They were asked to form teams and submit ideas for marketing spectacles to young people in one or more emerging markets.
The RiteSight proposal: This team comprised students from Aarhus University School of Business and Social Sciences, Sri Aurobindo Society Campus and Rutgers Business School.
It wanted to change attitudes to wearing spectacles among people in north-east India.
● Create computer games in which all players must wear glasses in order to be able to read the screen. A board version of the game for schools with no access to computers would also be developed.
● Introduce a certification scheme in which parents and teachers who promote spectacle use are called “ambassadors” and are awarded certificates and gift vouchers.
● Design glasses that allow greater choice of style and the potential to use them as a fashion item. For example, they would come in styles or colours that can be adapted or bought and exchanged easily in a similar way to mobile phone covers.
● Make designs available with plain glass so people with good eyesight can wear them as fashion items or for solidarity, like friendship bracelets.
The background: “India has a caste system … The only time people don’t think about their strata is when they are playing games,” says Rajiv Vaid Basaiawmoit, one of the RiteSight team. “A game is something that brings everyone together – creating a level playing field that breaks boundaries.”
Having to wear glasses to play the game, he adds, may increase the players’ empathy with spectacles-wearers.
Once the games gain popularity, the team believes the modular design of the glasses will come to the fore with children becoming keen to buy and share them. “We interviewed one girl whose eyes lit up when we told her about glasses that had lots of different colours to choose from,” says Mr Vaid Basaiawmoit. “Choice is something we all really love to have.”
The certification scheme would be essential for building a network of supporters among parents, teachers and doctors as well as children. “We really want to encourage people to help – everyone knows how much their own parents have influenced their own decision making process,” adds Kathleen Wagner, another team member. “If parents believe their daughter won’t get married because she wears glasses, for example, the daughter won’t wear them.”

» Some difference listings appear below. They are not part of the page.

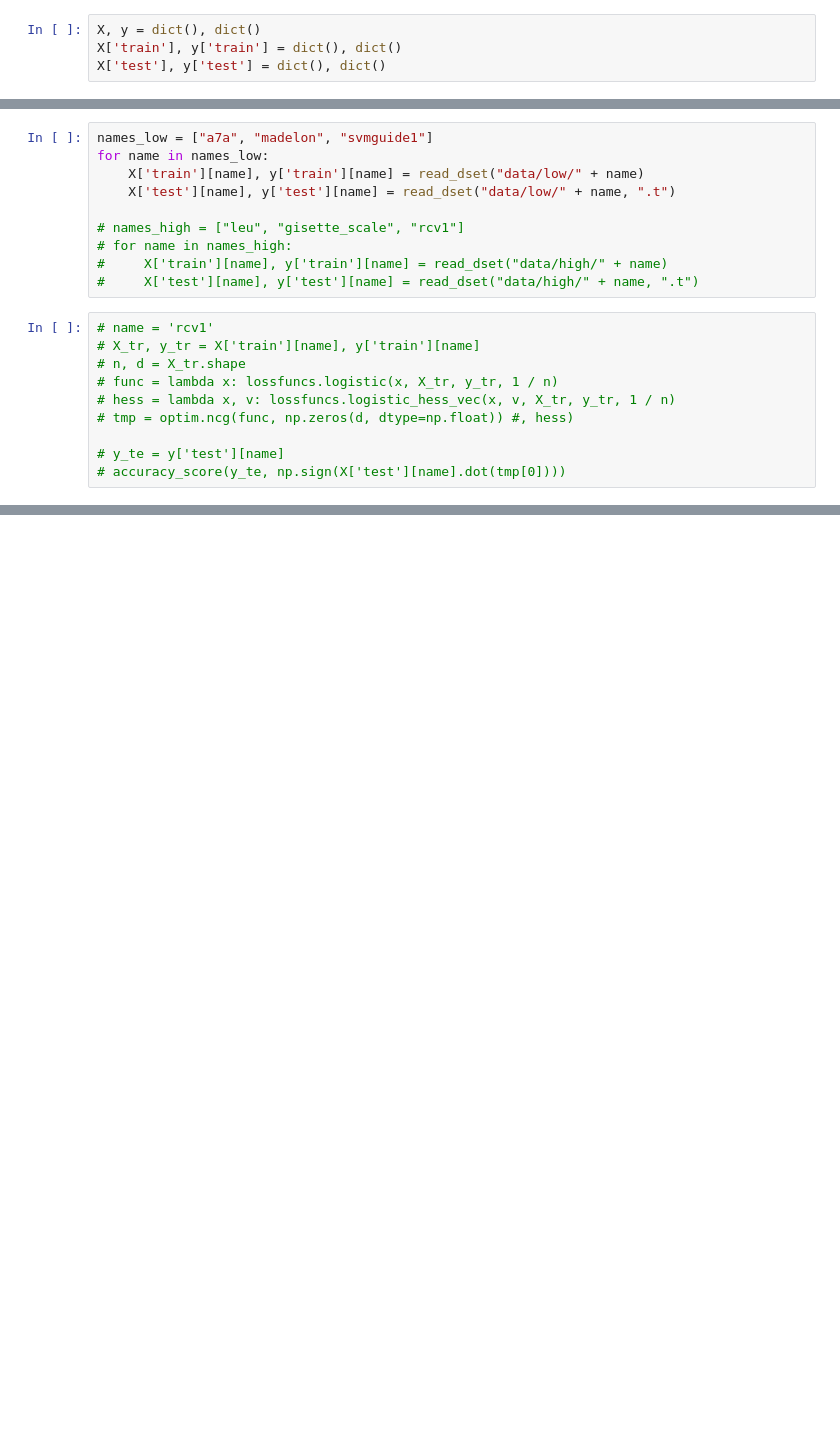
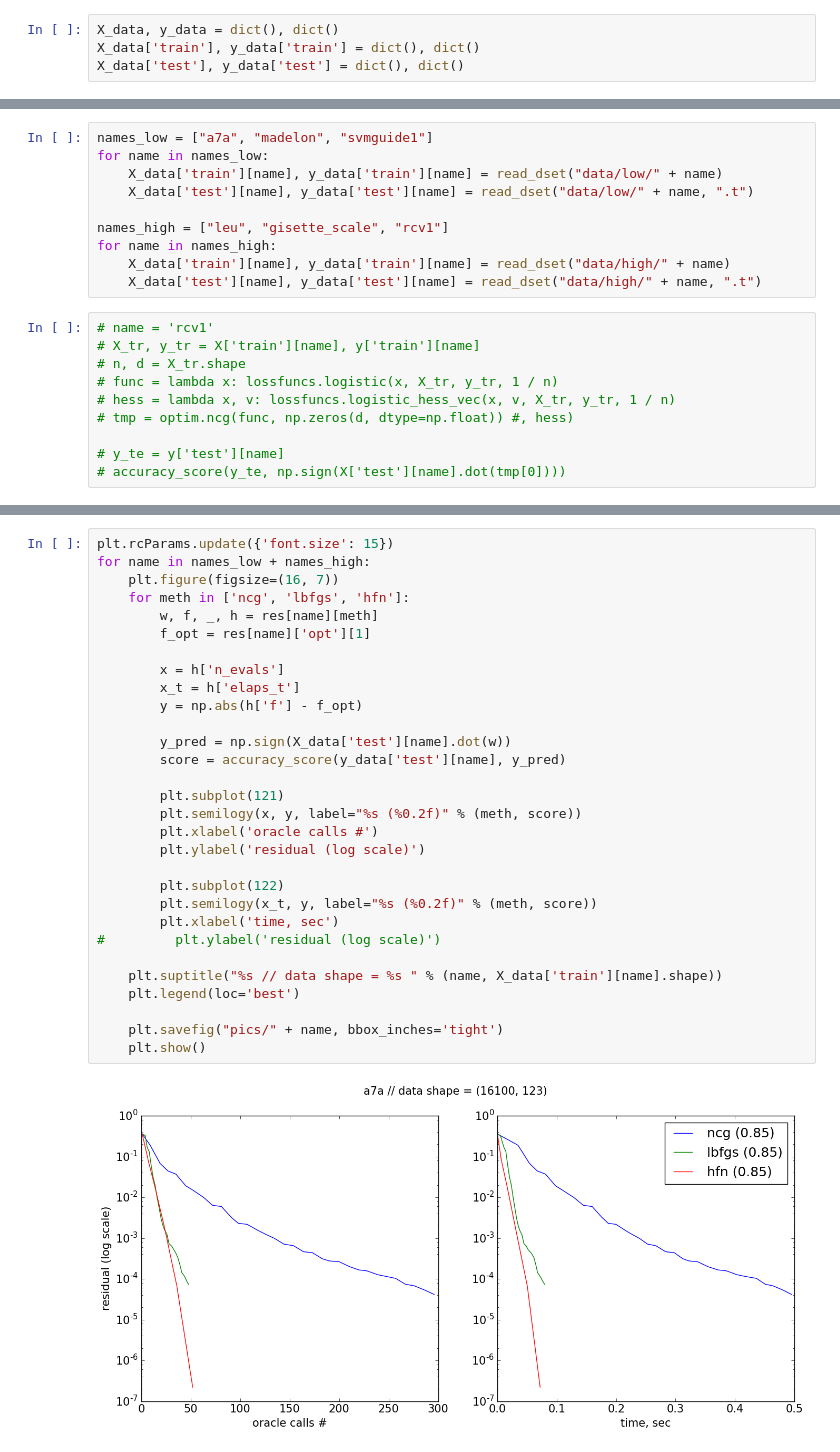
Before and after one commit to ospanoff/MMP_magistracy, a Jupyter notebook: MOMO/n2/task.ipynb, the cells around one changed output, grey strips where cells are left out. Cells and saved outputs as stored; diff of their text form; blank space fills up the shorter version.

```diff
--- a/MOMO/n2/task.ipynb
+++ b/MOMO/n2/task.ipynb
@@ -156,7 +165,7 @@ from sklearn.preprocessing import normalize
 # %%
-X, y = dict(), dict()
-X['train'], y['train'] = dict(), dict()
-X['test'], y['test'] = dict(), dict()
+X_data, y_data = dict(), dict()
+X_data['train'], y_data['train'] = dict(), dict()
+X_data['test'], y_data['test'] = dict(), dict()
 # %%
 def read_dset(path, postf=''):
     n_f = 123 if name == "a7a" else None
@@ -170,13 +179,13 @@ def read_dset(path, postf=''):
 # %%
 names_low = ["a7a", "madelon", "svmguide1"]
 for name in names_low:
-    X['train'][name], y['train'][name] = read_dset("data/low/" + name)
-    X['test'][name], y['test'][name] = read_dset("data/low/" + name, ".t")
+    X_data['train'][name], y_data['train'][name] = read_dset("data/low/" + name)
+    X_data['test'][name], y_data['test'][name] = read_dset("data/low/" + name, ".t")
 
-# names_high = ["leu", "gisette_scale", "rcv1"]
-# for name in names_high:
-#     X['train'][name], y['train'][name] = read_dset("data/high/" + name)
-#     X['test'][name], y['test'][name] = read_dset("data/high/" + name, ".t")
+names_high = ["leu", "gisette_scale", "rcv1"]
+for name in names_high:
+    X_data['train'][name], y_data['train'][name] = read_dset("data/high/" + name)
+    X_data['test'][name], y_data['test'][name] = read_dset("data/high/" + name, ".t")
 # %%
 # name = 'rcv1'
 # X_tr, y_tr = X['train'][name], y['train'][name]
@@ -221,0 +217,32 @@ IndexError: only integers, slices (`:`), ellipsis (`...`), numpy.newaxis (`None`
+# %%
+plt.rcParams.update({'font.size': 15})
+for name in names_low + names_high:
+    plt.figure(figsize=(16, 7))
+    for meth in ['ncg', 'lbfgs', 'hfn']:
+        w, f, _, h = res[name][meth]
+        f_opt = res[name]['opt'][1]
+
+        x = h['n_evals']
+        x_t = h['elaps_t']
+        y = np.abs(h['f'] - f_opt)
+
+        y_pred = np.sign(X_data['test'][name].dot(w))
+        score = accuracy_score(y_data['test'][name], y_pred)
+
+        plt.subplot(121)
+        plt.semilogy(x, y, label="%s (%0.2f)" % (meth, score))
+        plt.xlabel('oracle calls #')
+        plt.ylabel('residual (log scale)')
+
+        plt.subplot(122)
+        plt.semilogy(x_t, y, label="%s (%0.2f)" % (meth, score))
+        plt.xlabel('time, sec')
+#         plt.ylabel('residual (log scale)')
+
+    plt.suptitle("%s // data shape = %s " % (name, X_data['train'][name].shape))
+    plt.legend(loc='best')
+
+    plt.savefig("pics/" + name, bbox_inches='tight')
+    plt.show()
+# %% [output]
+[figure, added]
```
Also changed, not shown: parts of 12 cells of this notebook, 12 other files.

RiteSight is one of six MBA Challenge shortlisted teams. The winner will be announced in October
‘The Careerist’ column will appear in Tuesday’s edition of the FT